§ Exercise details: Work through the data below and state how many lines contain "README", giving that number alone.

§ Listed records:
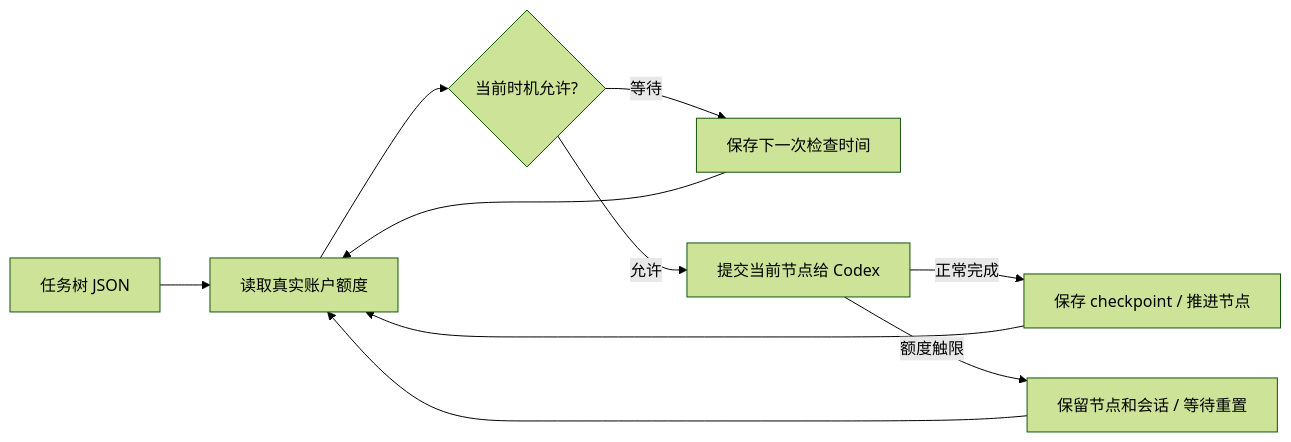
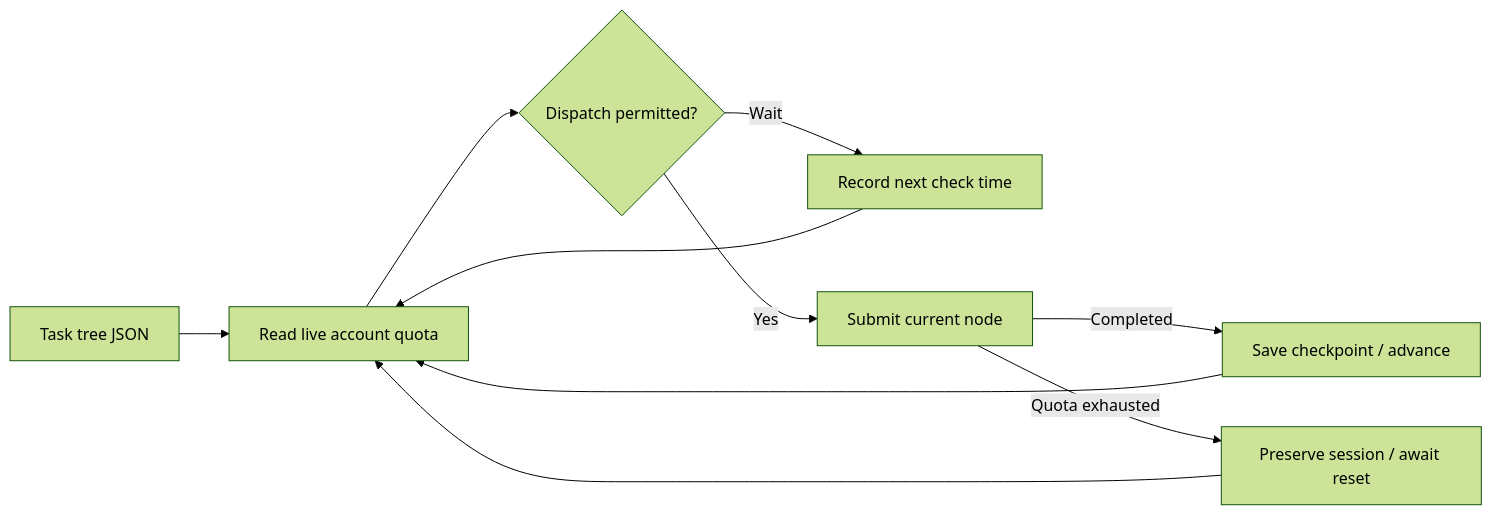
The diagram in README.md (Astonomy/scheduler), drawn with Mermaid (forest theme) before and after one commit. The commit also changed other lines of this file and 1 other file, not shown here.

````diff
--- a/README.md
+++ b/README.md
@@ -31,12 +29,12 @@
 ```mermaid
 flowchart LR
-    A[任务树 JSON] --> B[读取真实账户额度]
-    B --> C{当前时机允许?}
-    C -->|等待| D[保存下一次检查时间]
+    A[Task tree JSON] --> B[Read live account quota]
+    B --> C{Dispatch permitted?}
+    C -->|Wait| D[Record next check time]
     D --> B
-    C -->|允许| E[提交当前节点给 Codex]
-    E -->|正常完成| F[保存 checkpoint / 推进节点]
+    C -->|Yes| E[Submit current node]
+    E -->|Completed| F[Save checkpoint / advance]
     F --> B
-    E -->|额度触限| G[保留节点和会话 / 等待重置]
+    E -->|Quota exhausted| G[Preserve session / await reset]
     G --> B
 ```
````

§ Solution to the exercise: 3